It’s a bit mind-blowing that not long ago the Orioles sat atop the AL East with one of the best records in baseball. Now they sit one game below .500 sporting a pedestrian (35-36) record, tied for last place.
If you stop and think about it, you have to wonder how they were ever 10 games over .500. Chris Davis struggled until he swung-and-missed himself onto the DL. If not for the Boston Red Sox Manny Machado might be near the Mendoza line. “Ace” Chris Tillman was on the shelf. All starting pitching stinks save for Dylan Bundy – and now he’s struggling – and the closer has been MIA nearly the entire season.
Manager Buck Showalter must have majored in “Smoke & Mirrors” and the duct tape he’s used to hold the team together could be a Best Seller on Amazon. But that duct tape is now dry-rotting after being exposed to the harsh elements of a very flawed roster.
The bullpen was once a team strength. Now most are frequent passengers on the Baltimore-to-Norfolk express. They are worn down and beaten by a starting pitching staff that regularly throws 100+ pitches by the fifth inning. Consequently, what was once a strength is now a liability.
The season appears lost and now the organization is forced to make a choice. Are they buyers or are they sellers as the MLB trade deadline approaches?
The optimists among you will sound the buyers’ trumpet. Find a starting pitcher. Get a reliever with a live arm like they did back in 2014 when Andrew Miller was acquired. Maybe even add a bat – a table setter who can help the club manufacture some runs when they confront challenging pitching. After all the team is just 5.0 games out of first place and 2.0 games out of the wild card race and we’re not even at the All-Star break.

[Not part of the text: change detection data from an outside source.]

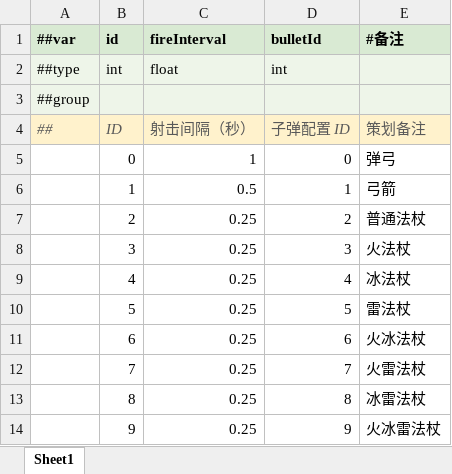
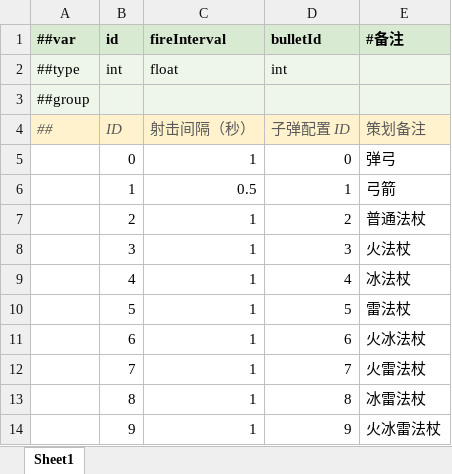
Before and after one commit to abirdlikefish/TuyouGameJam, an Excel workbook: LubanData/Data/#game.Weapon.xlsx, sheet Sheet1, drawn as a sheet; values as stored, in another font and other column widths than the file's, no borders; the diff names each change by its address in the sheet, - before the commit and + after, or states it on an @@ line.

```diff
--- a/LubanData/Data/#game.Weapon.xlsx (sheet Sheet1)
+++ b/LubanData/Data/#game.Weapon.xlsx (sheet Sheet1)
-C7:C14 (fireInterval): 0.25
+C7:C14 (fireInterval): 1
```
Also changed, not shown: LubanData/Data/#game.Army.xlsx, 15 other files.
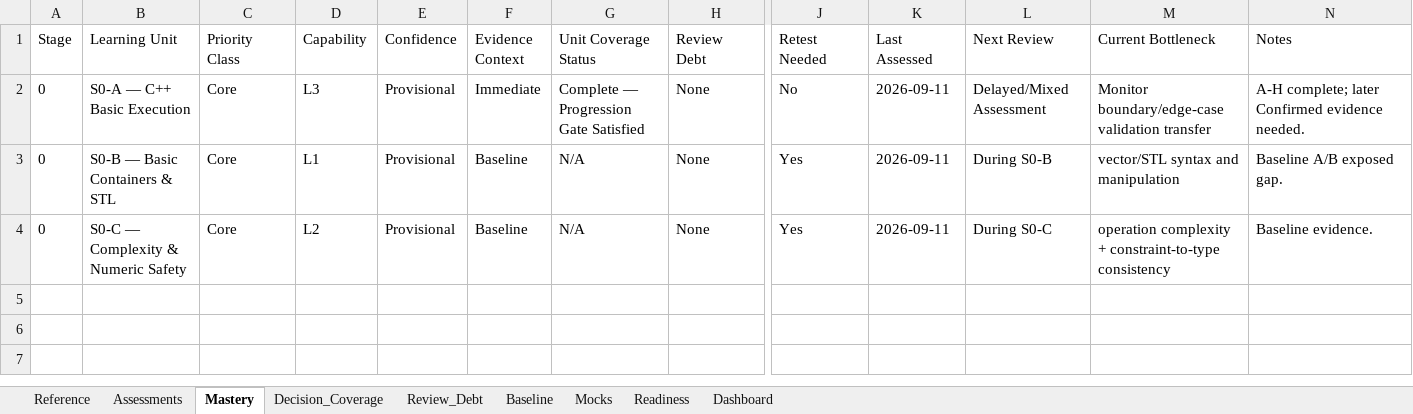
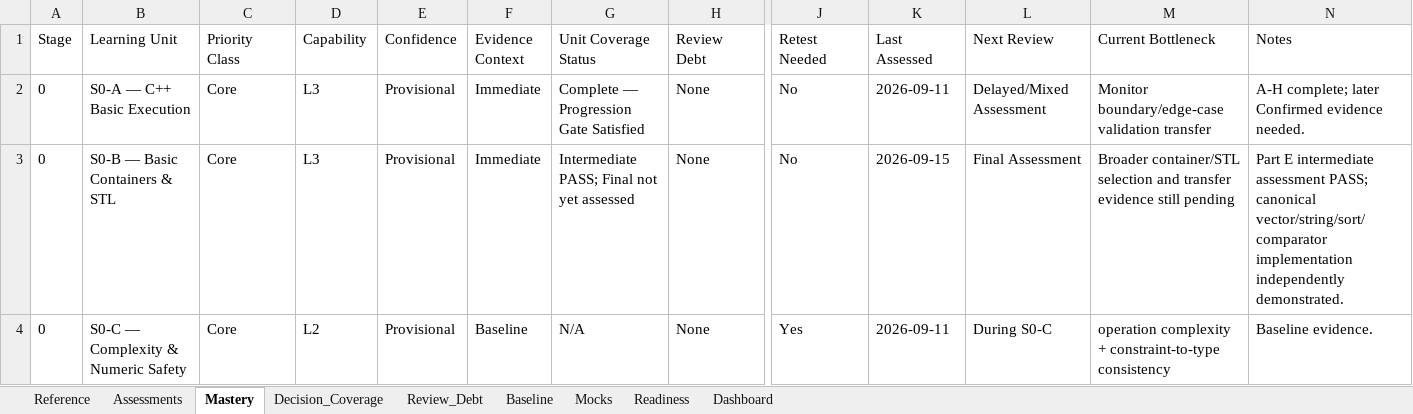
Before and after one commit to dj3r-lab/CP-with-GPT, an Excel workbook: records/CP_Learning_Record.xlsx, sheet Mastery, drawn as a sheet; only a part is shown, gaps mark what is left out; values as stored, in another font and other column widths than the file's, no borders; the diff names each change by its address in the sheet, - before the commit and + after, or states it on an @@ line.

Commit message:
Record S0-B intermediate assessment PASS

```diff
--- a/records/CP_Learning_Record.xlsx (sheet Mastery)
+++ b/records/CP_Learning_Record.xlsx (sheet Mastery)
-D3 (Capability): L1
+D3 (Capability): L3
-F3 (Evidence Context): Baseline
+F3 (Evidence Context): Immediate
-G3 (Unit Coverage Status): N/A
+G3 (Unit Coverage Status): Intermediate PASS; Final not yet assessed
-J3 (Retest Needed): Yes
+J3 (Retest Needed): No
-K3 (Last Assessed): 2026-09-11
+K3 (Last Assessed): 2026-09-15
-L3 (Next Review): During S0-B
+L3 (Next Review): Final Assessment
-M3 (Current Bottleneck): vector/STL syntax and manipulation
+M3 (Current Bottleneck): Broader container/STL selection and transfer evidence still pending
-N3 (Notes): Baseline A/B exposed gap.
+N3 (Notes): Part E intermediate assessment PASS; canonical vector/string/sort/comparator implementation independently demonstrated.
```
Also changed, not shown: sheet Assessments, sheet Dashboard.
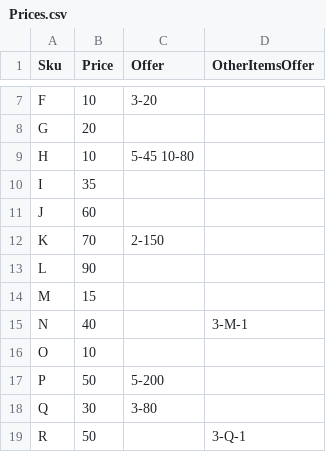
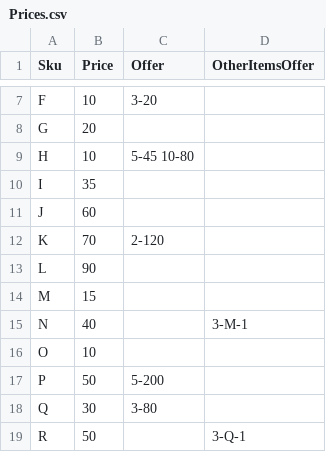
Before and after one commit to DPNT-Sourcecode/CHK-gjrj01, a CSV file: src/BeFaster.App/Solutions/CHK/Prices.csv, drawn as a sheet; only a part is shown, gaps mark what is left out.

Commit message:
Sun Feb 09 15:41:46 UTC 2020

```diff
--- a/src/BeFaster.App/Solutions/CHK/Prices.csv
+++ b/src/BeFaster.App/Solutions/CHK/Prices.csv
@@ -11,3 +11,3 @@ I,35,,
 J,60,,
-K,70,2-150,
+K,70,2-120,
 L,90,,
```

But what do the Orioles buy with?
Who do they have on their roster or in the farm system that other teams might view as worth trading for?
Baseball America ranks the Orioles organizational strength at 27th among the league’s 30 teams. In 2016, they were also ranked 27th and in 2015, 28th. In other words, the Orioles have no bargaining power! They have no leverage!
And obviously, based on the above rankings, they have a pretty crappy farm system too.
GM Dan Duquette’s kingdom either drafts very poorly, lacks the ability to develop young players, or both. In what other business can you be as consistently as bad as the Orioles farm hands and not be held accountable?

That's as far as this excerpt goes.